From Rural Myanmar to Rural Colorado

Violence and fear has repeatedly forced the Karen, an ethnic minority, to move. Tens of thousands left Myanmar, where they were persecuted by the military government, and went to refugee camps in Thailand. From there, some were accepted into a refugee resettlement program in the United States and sent to large metropolitan areas including Denver. But as KVNF's Laura Palmisano reports, about 100 Karen in Denver decided to move again. Worried about life in a big city and the influence of gangs on their children, they settled in Delta, a predominantly white town of 9,000 people. In a three-part series, Laura details the struggles of the Karen with language and fitting in, and the triumphs, including going to college and buying a home. This series is part of a reporting project for the Institute for Justice & Journalism’s 2015 fellowship on immigrant families.

saw peter, karen refugees
Laura Palmisano / KVNF

Saw Peter is Karen. That’s an ethnic group in Myanmar, formerly known as Burma.  And for more than 100 Karen refugees in rural Delta, Colo., he’s the go-to person for advice, translation and other essential information.

Like the other refugees in this community, life hasn’t been easy for Peter.

As a young man, he smuggled his family to Malaysia because the government in Myanmar seized their farm and threatened to kill them.

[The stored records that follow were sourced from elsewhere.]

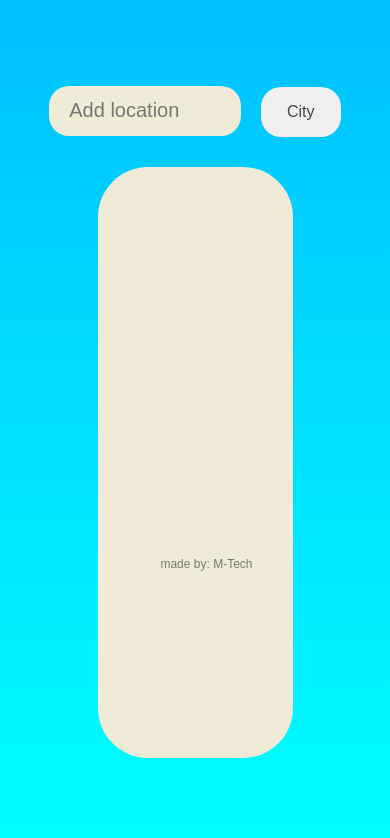
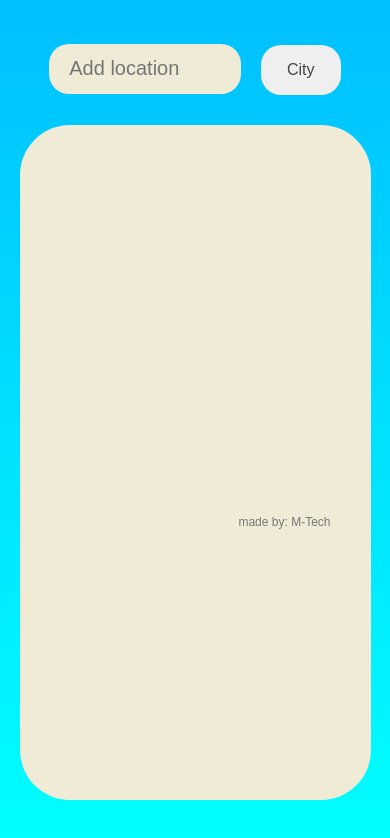
Before and after one commit to Michael-T-King/weatherApp, a website: page index.html in a window 390 px wide. Drawn offline with nearby package versions, Linux system fonts and the light colour scheme.

Commit message:
easey adaptive

```diff
--- a/style.css
+++ b/style.css
@@ -170,7 +170,7 @@ z-index: 3;
 @media (max-width: 1065px){
     .container {
         width: 50%;
-        height: 70%;
+        height: 80%;
         background-color: #f0ebd7;
         border-radius: 50px;
         }
@@ -261,6 +261,10 @@ top: 160px;
 }
 
 @media (max-width: 728px){
+    .container {
+        width: 90%;
+        height: 80%;
+        }
 
     input {
         width: 12rem;
@@ -295,7 +299,7 @@ top: 160px;
     }
 
     .country {
-        left: 0;
+        left: 10px;
         margin: 0;
         right: 10px;
         top: 80px;
```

karen refugees, esl class
Laura Palmisano / KVNF

As anyone who's ever taken a foreign language class knows, it’s hard to learn another language. For immigrants to this country, that challenge can affect their whole lives. According to census data, in 2013, there were more than 25 million people in the United States with limited English proficiency.  And, in Colorado's rural Delta County, a group of refugees from Southeast Asia is trying to overcome this barrier. 

Htoo Ler Moo, Karen refugees
Laura Palmisano / KVNF

Htoo Ler Moo was 7 years old when his family arrived in a refugee camp in Thailand.

Before going to the camp, his family lived in a tiny village in Myanmar, formerly known as Burma, where his parents worked in the fields.

In their village, they didn’t have electricity or running water. Htoo Ler Moo says they were safe until the soldiers came.